- Work task -
Should the word "sheet" occur in a line of the records, copy that line.

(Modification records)
○ ○ ○ ○ ○
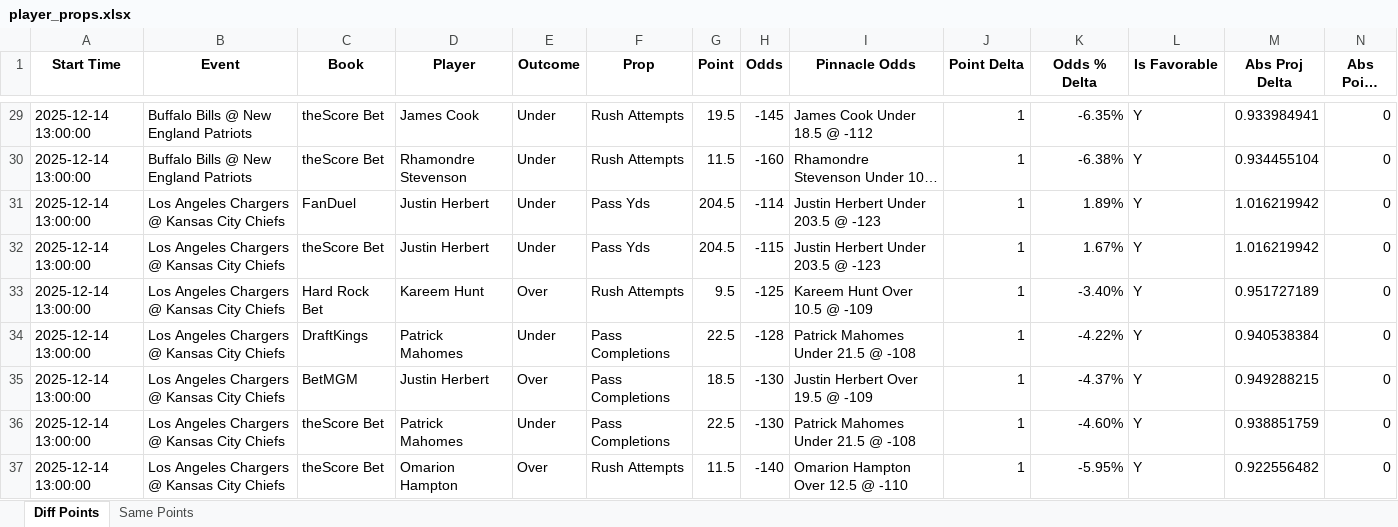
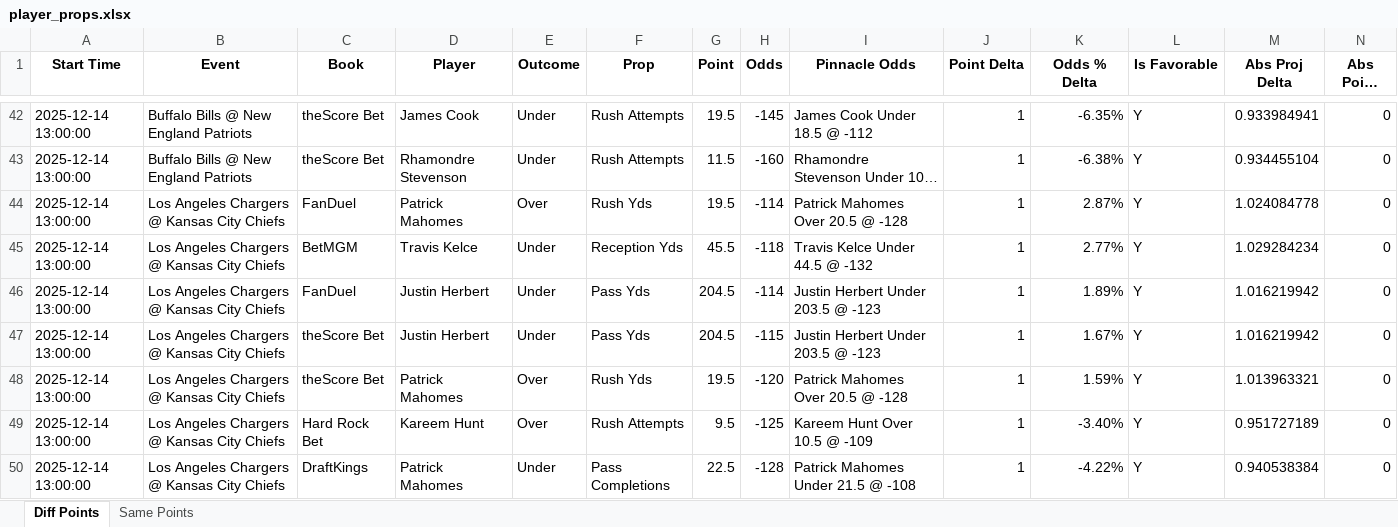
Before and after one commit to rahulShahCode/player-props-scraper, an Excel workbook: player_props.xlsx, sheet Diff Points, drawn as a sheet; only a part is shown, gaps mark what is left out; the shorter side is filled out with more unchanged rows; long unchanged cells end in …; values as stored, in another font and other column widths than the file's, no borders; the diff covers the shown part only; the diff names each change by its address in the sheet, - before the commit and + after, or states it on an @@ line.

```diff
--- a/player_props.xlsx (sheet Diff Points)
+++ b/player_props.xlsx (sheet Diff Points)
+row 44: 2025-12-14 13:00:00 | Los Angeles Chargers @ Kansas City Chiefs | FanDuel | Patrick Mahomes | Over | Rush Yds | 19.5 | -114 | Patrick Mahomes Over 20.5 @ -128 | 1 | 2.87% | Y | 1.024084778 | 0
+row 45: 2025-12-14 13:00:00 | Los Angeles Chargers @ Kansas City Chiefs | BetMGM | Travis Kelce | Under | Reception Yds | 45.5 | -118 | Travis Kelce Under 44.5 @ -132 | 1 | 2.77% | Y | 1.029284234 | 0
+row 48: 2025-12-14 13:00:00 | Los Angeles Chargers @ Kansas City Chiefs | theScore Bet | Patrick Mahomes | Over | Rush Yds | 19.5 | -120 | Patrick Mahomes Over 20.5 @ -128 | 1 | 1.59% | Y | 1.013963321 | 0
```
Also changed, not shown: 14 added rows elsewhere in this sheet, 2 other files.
○ ○ ○ ○ ○
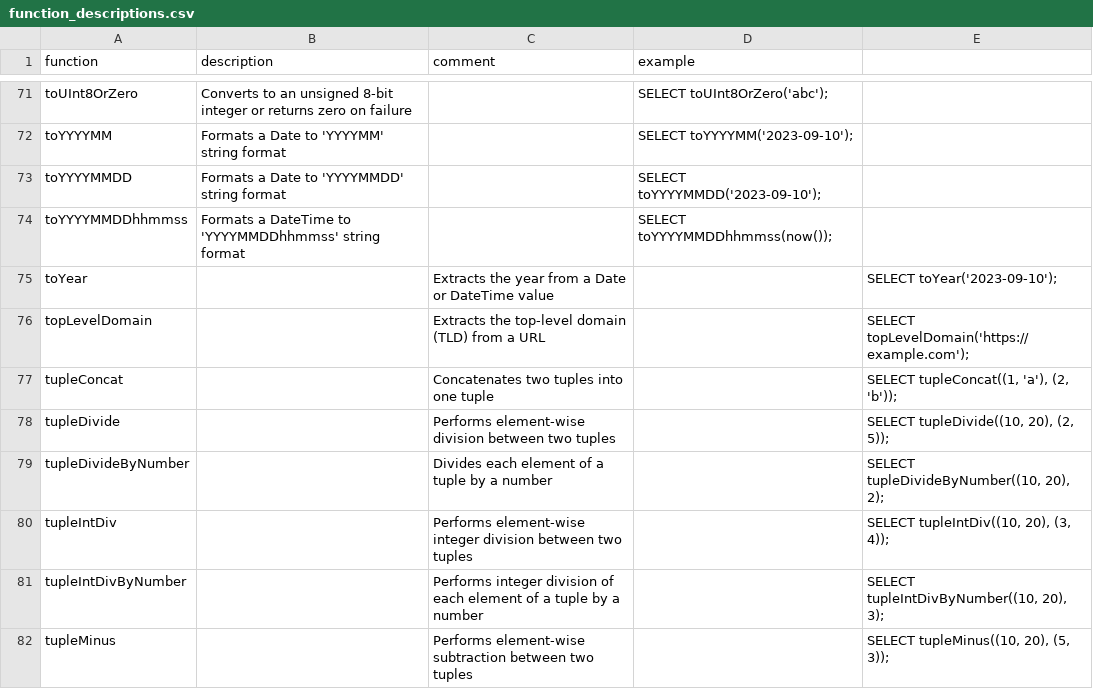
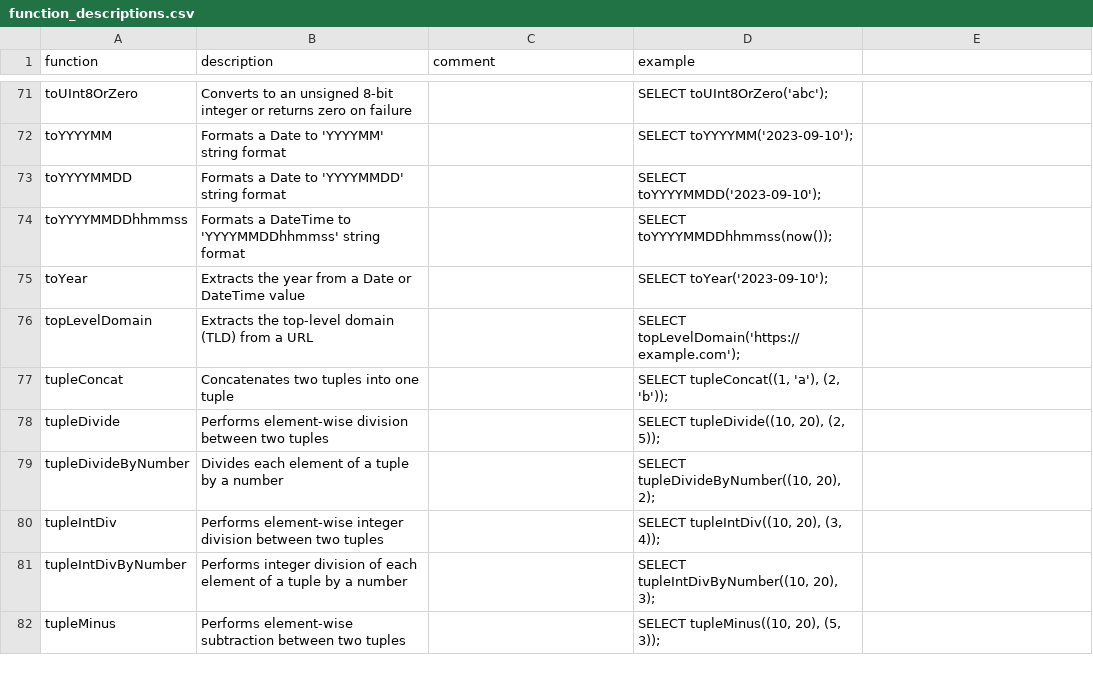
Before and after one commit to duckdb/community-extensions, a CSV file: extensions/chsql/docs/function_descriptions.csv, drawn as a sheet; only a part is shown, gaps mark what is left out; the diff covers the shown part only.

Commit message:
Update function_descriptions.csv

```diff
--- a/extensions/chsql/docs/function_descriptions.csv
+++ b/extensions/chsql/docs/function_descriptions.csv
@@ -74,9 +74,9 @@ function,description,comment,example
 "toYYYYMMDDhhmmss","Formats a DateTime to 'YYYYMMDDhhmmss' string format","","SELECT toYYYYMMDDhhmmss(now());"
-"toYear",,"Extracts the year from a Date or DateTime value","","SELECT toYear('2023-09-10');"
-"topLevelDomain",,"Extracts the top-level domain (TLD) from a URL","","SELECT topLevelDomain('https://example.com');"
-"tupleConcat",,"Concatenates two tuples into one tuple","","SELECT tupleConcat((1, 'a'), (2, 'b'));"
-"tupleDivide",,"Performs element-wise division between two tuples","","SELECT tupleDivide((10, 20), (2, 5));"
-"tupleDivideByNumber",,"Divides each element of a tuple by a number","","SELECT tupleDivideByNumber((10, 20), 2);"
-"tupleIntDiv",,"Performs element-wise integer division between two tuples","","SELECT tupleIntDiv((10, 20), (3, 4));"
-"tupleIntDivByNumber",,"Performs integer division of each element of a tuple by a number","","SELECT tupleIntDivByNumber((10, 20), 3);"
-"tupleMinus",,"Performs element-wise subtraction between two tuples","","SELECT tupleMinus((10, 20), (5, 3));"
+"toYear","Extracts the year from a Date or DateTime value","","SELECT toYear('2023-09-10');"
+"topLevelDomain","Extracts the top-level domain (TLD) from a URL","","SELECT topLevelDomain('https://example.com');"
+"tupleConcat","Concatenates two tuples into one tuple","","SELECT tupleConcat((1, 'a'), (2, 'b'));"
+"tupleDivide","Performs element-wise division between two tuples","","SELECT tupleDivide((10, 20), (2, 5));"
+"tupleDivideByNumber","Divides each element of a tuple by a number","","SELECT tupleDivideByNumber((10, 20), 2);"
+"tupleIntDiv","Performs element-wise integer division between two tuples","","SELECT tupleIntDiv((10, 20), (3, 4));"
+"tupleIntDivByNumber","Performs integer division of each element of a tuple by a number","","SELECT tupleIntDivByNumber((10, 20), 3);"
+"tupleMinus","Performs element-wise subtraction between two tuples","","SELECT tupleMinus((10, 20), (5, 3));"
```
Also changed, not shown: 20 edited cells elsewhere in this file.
○ ○ ○ ○ ○
- Solution to the problem -
Before and after one commit to rahulShahCode/player-props-scraper, an Excel workbook: player_props.xlsx, sheet Diff Points, drawn as a sheet; only a part is shown, gaps mark what is left out; the shorter side is filled out with more unchanged rows; long unchanged cells end in …; values as stored, in another font and other column widths than the file's, no borders; the diff covers the shown part only; the diff names each change by its address in the sheet, - before the commit and + after, or states it on an @@ line.
--- a/player_props.xlsx (sheet Diff Points)
+++ b/player_props.xlsx (sheet Diff Points)
Also changed, not shown: 14 added rows elsewhere in this sheet, 2 other files.
Before and after one commit to duckdb/community-extensions, a CSV file: extensions/chsql/docs/function_descriptions.csv, drawn as a sheet; only a part is shown, gaps mark what is left out; the diff covers the shown part only.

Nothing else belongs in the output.